Singapore Government Press Release

Media Division, Ministry of Information and The Arts

36th Storey, PSA Building, 460 Alexandra Road, Singapore 119963. Tel: 3757794/5





Theme : Improving diabetic self care


Today, we observe World Diabetes Day. That this event is being observed throughout the world is a reflection of the status of diabetes mellitus as a major public health problem in most countries today. The diabetic population in the world today is estimated to be around 150 million. It is predicted that as the global population ages, diabetes will reach epidemic proportions – with the global number of diabetics expected to exceed 250 million by the year 2030. Much of this increase will take place in developing countries.


Diabetes is also on the rise in Singapore. It is a major public health problem, especially among older adults. It is estimated that almost 1 in 3 adults above the above the age of 65 has diabetes. We can expect the number of diabetics to rise steadily as the number of elderly increases in future. The overall prevalence of diabetes in the adult population had risen from 2% in 1975 to about 5% in 1984, and to almost 9% in 1992. Last year, it was the sixth leading cause of death in Singapore, resulting in 320 deaths. In the same year, diabetics utilised 230,000 hospitalisation days, and 750 amputations were carried out on diabetic patients. It is also the leading cause of blindness and kidney failure in Singapore.


The risk factors for diabetes are largely lifestyle-related. They include lack of physical activity, unhealthy diets and obesity. However, there is also a genetic predisposition to the disease. The Government’s Healthy Lifestyle Programme, aimed at reducing physical inactivity, unhealthy diet, obesity and smoking would, in the long term, help to lower the prevalence of diabetes and its complications in our population.


But more can be done to control diabetes in Singapore. Unlike some other diseases, diabetes is a condition where patients themselves play a very important role in the success of managing the disease. The 1992 National Health Survey showed poor control of the disease in about 40% of diabetics in Singapore. Hence, this is an area that we should focus on. Education on diabetic self-care is therefore of utmost importance. As diabetes is a chronic disease and the person can remain relatively well for years before the complications and damage to vital organs take place, the diabetic patient might not see the need to look after his condition. By the time the complications set in, it is too late to undo the damage to the many various organs.

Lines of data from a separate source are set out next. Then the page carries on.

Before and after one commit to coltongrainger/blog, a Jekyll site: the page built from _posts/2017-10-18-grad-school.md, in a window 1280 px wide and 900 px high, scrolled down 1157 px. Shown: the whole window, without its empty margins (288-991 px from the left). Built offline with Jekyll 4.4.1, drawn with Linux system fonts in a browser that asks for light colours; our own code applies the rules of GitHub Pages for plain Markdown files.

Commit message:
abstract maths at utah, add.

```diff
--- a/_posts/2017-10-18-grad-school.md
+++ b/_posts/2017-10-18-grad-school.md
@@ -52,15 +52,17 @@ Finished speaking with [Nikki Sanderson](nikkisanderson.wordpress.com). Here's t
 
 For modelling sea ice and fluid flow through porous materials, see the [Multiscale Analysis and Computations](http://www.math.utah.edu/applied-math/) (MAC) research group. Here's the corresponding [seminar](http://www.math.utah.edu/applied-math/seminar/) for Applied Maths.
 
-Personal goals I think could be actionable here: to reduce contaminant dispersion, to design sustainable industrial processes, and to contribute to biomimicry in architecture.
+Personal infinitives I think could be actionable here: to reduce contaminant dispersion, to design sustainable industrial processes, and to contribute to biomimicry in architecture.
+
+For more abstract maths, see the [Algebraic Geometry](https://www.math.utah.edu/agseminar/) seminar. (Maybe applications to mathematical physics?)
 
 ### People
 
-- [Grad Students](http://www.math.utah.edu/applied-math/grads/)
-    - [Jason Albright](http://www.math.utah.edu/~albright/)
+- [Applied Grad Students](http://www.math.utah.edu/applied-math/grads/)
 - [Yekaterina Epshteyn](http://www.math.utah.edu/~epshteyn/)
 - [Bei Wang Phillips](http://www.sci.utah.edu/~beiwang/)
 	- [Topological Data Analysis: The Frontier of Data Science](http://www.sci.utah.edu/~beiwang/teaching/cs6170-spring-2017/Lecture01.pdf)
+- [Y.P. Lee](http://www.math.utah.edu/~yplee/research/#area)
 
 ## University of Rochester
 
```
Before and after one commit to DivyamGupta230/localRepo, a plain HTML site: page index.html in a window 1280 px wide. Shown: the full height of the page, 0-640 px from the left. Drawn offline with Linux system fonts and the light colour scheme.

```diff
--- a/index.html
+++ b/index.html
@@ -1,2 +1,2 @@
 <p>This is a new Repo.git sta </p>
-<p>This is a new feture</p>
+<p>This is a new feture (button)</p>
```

This underlines the importance of educating diabetic patients and increasing their, knowledge and understanding of the disease they are suffering from. Diabetic patients should be made aware that they play a critical role in the outcome of their disease – that the risk of complications of the disease and premature deaths can be reduced, to a large extent, through good blood glucose control.


My Ministry has several programmes in place to improve the management of diabetes -- for example, training programmes for primary care doctors and nurses, and diabetic foot-care services in hospitals and polyclinics.


As a further step, I am glad to announce that my Ministry is collaborating with the newly formed Community Development Councils and the Diabetic Society of Singapore to set up community-based diabetes education centres for patients. The first such centre will be set up next year. These centres will provide up-to-date information and instructions on self-care skills to diabetic patients and their family members.


The new centres will also provide blood tests at a low fee and specially trained nurses will be available to screen diabetic patients for complications. Patients will be able to purchase syringes and testing strips for monitoring diabetes at bulk purchase prices, thereby reducing their medical costs.


This service will complement and supplement the care provided by GPs to their diabetic patients. Although health education is very important, most GPs are unable to devote much time to this because of their heavy patient load. I would therefore encourage GPs to refer their diabetic patients and family members to these diabetes education centres.


Living with diabetes is a life-long process. Patients will find it easier to cope with their condition if they have the understanding and support of family members, relatives, friends and the community.


One important source of support is voluntary organisations. The Diabetic Society has, for many years, been playing the role of community diabetic educator. In recent years, the TOUCH Diabetes Community Support Association and other voluntary and grass roots organisations have also joined in to provide education and support to patients. My Ministry will continue to work with these voluntary organisations to improve the management of diabetes.


As we enter the 21st century, governments and health care providers in many countries, including Singapore, will have to face the challenges posed by diabetes. Having good treatment centres is important, but that alone will not be sufficient. Diabetic patients themselves play a vital role. They must adopt healthy lifestyles and actively look after themselves to keep their disease under control. It is through these multi-pronged approach that we can reduce the ravages of the disease and improve the quality of life for all diabetics.


With that, it is now my pleasure to declare the World Diabetes Day Celebration open.